WHAT IS EXPECTED — Scan the data below for the string "process". Copy every line where it appears.

THE RECORDS —
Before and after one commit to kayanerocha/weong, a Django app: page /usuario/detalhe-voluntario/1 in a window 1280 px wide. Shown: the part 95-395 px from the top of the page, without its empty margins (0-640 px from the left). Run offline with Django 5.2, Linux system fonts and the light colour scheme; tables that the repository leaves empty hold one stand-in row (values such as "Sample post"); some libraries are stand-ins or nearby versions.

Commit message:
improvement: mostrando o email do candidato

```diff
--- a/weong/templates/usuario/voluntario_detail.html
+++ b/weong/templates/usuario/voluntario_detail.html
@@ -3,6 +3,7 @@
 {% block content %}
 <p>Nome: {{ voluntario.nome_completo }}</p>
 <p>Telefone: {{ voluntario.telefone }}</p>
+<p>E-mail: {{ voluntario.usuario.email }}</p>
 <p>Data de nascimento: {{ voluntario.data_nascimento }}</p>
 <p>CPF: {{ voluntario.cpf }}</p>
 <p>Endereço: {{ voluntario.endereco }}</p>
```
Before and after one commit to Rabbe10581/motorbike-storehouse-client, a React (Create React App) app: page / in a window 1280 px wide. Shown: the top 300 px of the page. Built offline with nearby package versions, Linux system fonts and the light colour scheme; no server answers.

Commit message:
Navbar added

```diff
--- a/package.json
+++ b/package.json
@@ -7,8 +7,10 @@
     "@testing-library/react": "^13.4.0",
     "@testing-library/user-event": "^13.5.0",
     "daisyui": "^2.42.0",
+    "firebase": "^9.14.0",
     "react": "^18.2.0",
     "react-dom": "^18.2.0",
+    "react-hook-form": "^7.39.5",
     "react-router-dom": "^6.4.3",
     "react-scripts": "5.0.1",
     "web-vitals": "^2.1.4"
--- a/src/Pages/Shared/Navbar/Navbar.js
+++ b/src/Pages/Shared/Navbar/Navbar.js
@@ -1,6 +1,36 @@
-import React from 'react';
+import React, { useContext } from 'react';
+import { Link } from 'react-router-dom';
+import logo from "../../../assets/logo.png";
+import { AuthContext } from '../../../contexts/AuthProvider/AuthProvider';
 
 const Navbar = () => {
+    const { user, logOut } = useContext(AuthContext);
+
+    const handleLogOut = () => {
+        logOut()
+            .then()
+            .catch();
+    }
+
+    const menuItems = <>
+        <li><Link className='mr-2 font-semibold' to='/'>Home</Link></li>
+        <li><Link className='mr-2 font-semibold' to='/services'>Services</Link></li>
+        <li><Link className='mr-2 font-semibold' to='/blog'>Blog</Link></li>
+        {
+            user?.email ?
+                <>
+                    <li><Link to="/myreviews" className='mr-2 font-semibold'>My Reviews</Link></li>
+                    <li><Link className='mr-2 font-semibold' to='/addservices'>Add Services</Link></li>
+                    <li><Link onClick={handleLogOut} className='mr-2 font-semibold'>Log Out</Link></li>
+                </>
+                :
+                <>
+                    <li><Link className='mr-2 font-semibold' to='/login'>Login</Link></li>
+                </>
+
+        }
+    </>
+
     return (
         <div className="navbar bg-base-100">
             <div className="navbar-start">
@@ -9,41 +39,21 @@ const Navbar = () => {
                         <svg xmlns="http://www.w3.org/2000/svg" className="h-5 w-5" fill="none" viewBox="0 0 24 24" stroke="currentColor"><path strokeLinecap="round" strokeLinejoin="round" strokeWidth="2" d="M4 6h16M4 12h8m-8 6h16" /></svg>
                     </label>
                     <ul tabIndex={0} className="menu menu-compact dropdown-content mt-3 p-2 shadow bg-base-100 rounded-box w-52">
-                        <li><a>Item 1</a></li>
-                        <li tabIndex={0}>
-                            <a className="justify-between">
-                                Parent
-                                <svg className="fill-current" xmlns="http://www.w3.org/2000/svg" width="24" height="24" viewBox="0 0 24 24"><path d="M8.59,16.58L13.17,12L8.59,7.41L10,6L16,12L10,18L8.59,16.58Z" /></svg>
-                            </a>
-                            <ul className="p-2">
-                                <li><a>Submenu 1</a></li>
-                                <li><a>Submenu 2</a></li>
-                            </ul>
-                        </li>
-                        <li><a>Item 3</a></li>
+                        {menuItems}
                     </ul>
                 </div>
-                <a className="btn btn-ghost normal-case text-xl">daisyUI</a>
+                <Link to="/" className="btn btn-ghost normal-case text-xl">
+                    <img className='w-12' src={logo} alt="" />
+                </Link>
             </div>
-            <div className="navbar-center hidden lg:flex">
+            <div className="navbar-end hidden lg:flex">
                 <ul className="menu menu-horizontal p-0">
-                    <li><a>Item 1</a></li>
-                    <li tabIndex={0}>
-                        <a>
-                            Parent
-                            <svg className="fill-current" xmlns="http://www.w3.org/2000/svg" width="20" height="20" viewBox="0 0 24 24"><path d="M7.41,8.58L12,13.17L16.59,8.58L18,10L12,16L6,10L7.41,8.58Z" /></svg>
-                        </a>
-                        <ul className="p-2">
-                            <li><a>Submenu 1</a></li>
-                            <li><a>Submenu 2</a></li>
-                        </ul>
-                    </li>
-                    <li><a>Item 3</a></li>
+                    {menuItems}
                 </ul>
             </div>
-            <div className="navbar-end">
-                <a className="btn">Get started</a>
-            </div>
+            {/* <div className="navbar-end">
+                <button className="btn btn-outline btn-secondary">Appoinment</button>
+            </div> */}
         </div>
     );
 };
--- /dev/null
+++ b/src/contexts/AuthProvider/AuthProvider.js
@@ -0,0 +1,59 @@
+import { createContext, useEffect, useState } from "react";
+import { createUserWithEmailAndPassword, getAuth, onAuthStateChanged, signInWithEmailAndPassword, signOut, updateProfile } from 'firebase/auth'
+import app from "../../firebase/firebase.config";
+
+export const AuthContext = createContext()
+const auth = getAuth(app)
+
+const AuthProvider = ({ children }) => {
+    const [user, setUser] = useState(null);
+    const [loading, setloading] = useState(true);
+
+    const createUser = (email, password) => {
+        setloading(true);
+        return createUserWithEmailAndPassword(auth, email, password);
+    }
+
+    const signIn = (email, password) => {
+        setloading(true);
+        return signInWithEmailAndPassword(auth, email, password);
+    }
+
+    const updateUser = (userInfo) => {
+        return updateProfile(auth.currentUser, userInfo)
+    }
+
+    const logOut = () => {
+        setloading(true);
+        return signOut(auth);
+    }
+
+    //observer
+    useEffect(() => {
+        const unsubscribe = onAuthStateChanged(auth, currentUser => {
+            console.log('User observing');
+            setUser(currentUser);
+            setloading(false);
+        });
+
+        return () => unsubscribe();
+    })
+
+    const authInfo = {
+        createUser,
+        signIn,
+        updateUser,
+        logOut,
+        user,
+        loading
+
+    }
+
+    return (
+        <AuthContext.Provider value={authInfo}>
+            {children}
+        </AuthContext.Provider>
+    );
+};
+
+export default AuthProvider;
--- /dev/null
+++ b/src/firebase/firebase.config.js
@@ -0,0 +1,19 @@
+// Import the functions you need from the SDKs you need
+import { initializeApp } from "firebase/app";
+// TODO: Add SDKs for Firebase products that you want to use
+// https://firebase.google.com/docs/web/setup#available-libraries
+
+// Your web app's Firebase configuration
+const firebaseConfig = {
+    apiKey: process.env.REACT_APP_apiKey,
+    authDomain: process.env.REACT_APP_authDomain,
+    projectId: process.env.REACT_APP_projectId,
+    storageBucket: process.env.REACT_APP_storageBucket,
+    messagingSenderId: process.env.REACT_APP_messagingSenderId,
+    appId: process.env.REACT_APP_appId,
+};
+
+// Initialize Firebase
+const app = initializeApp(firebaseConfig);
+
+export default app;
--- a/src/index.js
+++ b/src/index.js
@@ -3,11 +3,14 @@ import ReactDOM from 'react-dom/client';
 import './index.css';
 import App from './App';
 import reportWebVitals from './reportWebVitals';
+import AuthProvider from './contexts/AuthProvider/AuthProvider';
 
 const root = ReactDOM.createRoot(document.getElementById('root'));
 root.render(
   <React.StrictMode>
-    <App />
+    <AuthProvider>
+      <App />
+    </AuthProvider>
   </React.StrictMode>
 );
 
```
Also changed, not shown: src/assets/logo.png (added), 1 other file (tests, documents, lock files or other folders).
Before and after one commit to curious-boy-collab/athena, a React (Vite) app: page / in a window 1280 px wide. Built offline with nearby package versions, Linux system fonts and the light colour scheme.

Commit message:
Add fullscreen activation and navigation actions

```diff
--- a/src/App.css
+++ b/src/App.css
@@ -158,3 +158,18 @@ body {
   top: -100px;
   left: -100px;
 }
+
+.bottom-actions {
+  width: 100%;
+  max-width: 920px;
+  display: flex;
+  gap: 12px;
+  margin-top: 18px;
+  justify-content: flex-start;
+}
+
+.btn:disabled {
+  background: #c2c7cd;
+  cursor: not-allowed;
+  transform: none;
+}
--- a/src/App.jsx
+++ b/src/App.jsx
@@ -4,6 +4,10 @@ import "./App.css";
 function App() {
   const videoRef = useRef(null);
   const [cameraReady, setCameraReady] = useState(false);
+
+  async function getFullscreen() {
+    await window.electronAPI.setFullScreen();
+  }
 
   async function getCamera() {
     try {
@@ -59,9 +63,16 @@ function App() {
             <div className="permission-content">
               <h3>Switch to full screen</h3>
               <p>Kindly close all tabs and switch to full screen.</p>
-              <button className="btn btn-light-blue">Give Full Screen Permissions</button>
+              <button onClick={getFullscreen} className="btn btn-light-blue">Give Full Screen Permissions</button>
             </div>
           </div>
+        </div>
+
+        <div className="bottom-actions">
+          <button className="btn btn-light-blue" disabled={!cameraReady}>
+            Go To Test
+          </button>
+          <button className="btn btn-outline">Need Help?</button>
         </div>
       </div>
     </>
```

ANSWER SECTION —
+    apiKey: process.env.REACT_APP_apiKey,
+    authDomain: process.env.REACT_APP_authDomain,
+    projectId: process.env.REACT_APP_projectId,
+    storageBucket: process.env.REACT_APP_storageBucket,
+    messagingSenderId: process.env.REACT_APP_messagingSenderId,
+    appId: process.env.REACT_APP_appId,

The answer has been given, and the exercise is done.